Why did John Newton remember the words of King David when faced with death in a storm in the Atlantic Ocean?

Holy, holy, holy! Lord God Almighty! / Early in the morning our song shall rise to thee / Holy, holy, holy! Merciful and mighty / God in three persons, blessed Trinity!” https://www.youtube.com/watch?v=0SHDNs7Dt5M

Revelation 4:8   Each of the four living creatures had six wings and was covered with eyes all around, even under its wings. Day and night they never stop saying: “‘Holy, holy, holy is the Lord God Almighty,’ who was, and is, and is to come.”

Holy, Holy, Holy

Reginald Heber was a bishop in the Anglican Church of England. He wrote this hymn for Trinity Sunday but died unexpectedly at age 43 before the hymn was sung. His wife found the words and passed it on to John Dykes who wrote the melody in 1861.

Luther:  Paul, speaking of Christ in Hebrews 1:3, refers to Him as the express image of God’s substance. Again, in Colossians 1:15 he says of Christ: “Who is the image of the invisible God, the firstborn of all creation.” We must take these words for what they say—that all creatures, even angels and men, are ranked below Christ.
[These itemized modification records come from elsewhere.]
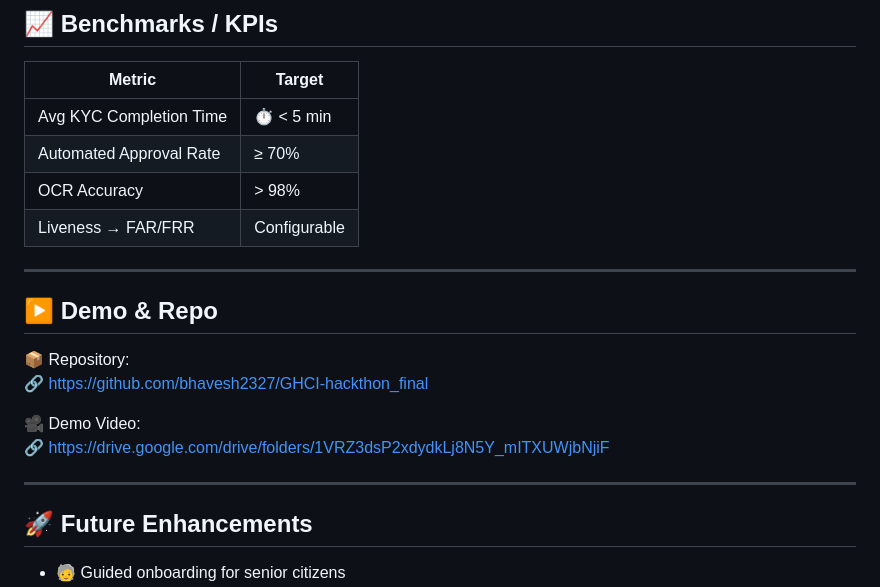
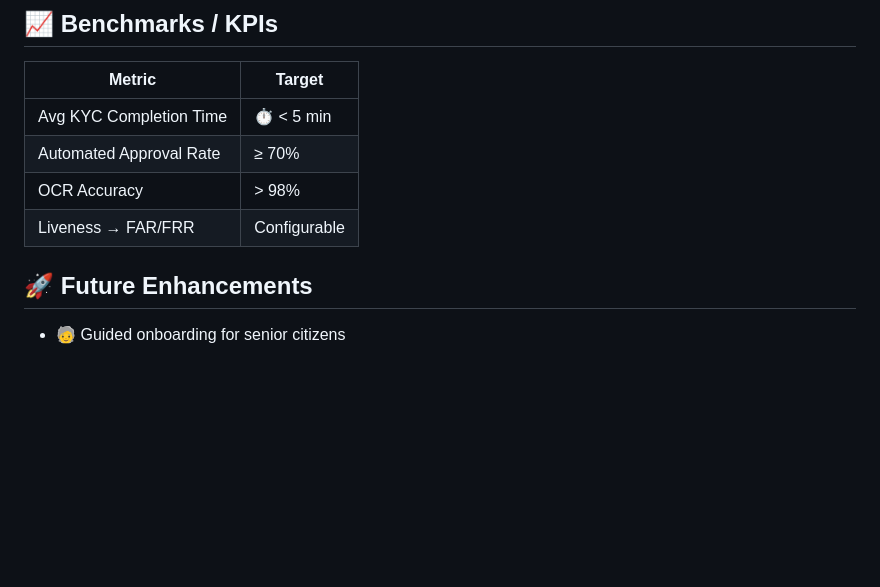
Before and after one commit to bhavesh2327/GHCI-hackthon_final, a Markdown page: README.md, the part around the change. Drawn GitHub-style; blank space fills up the shorter version.

```diff
--- a/README.md
+++ b/README.md
@@ -125,17 +125,6 @@ Includes: **field-level encryption + compliance retention policies**
 | OCR Accuracy | > 98% |
 | Liveness → FAR/FRR | Configurable |
 
----
-
-## ▶️ Demo & Repo
-
-📦 Repository:
-🔗 https://github.com/bhavesh2327/GHCI-hackthon_final
-
-🎥 Demo Video:
-🔗 https://drive.google.com/drive/folders/1VRZ3dsP2xdydkLj8N5Y_mITXUWjbNjiF
-
----
 
 ## 🚀 Future Enhancements
 
```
This classification leaves room for God only: taking away the creature, only God remains. It is one and the same thing, then, to say that Christ is the firstborn of all creatures and that Christ is true and essential God.

To make the matter as clear as possible Paul uses the expression image of the invisible God.” If Christ be the image of God he must be a person distinct from him whose image he is, but at the same time in one divine essence with the Father. He and the Father are not one person, but two, and yet Christ could not be the express image of the Father’s person, or essence, if he were not equally divine. No creature can be an image of the divine essence, for it does not possess that essence. To repeat, Christ could not be called the express image of God if he and the Father were not distinct persons; there must be one imaged and one who is the image.

Expressed more clearly and according to Scripture, one person is the Father, who in eternity begets the other; the other is the Son, begotten in eternity, yet both are equally eternal, mighty, wise and just.

Comments: hbitten@reverendluther.org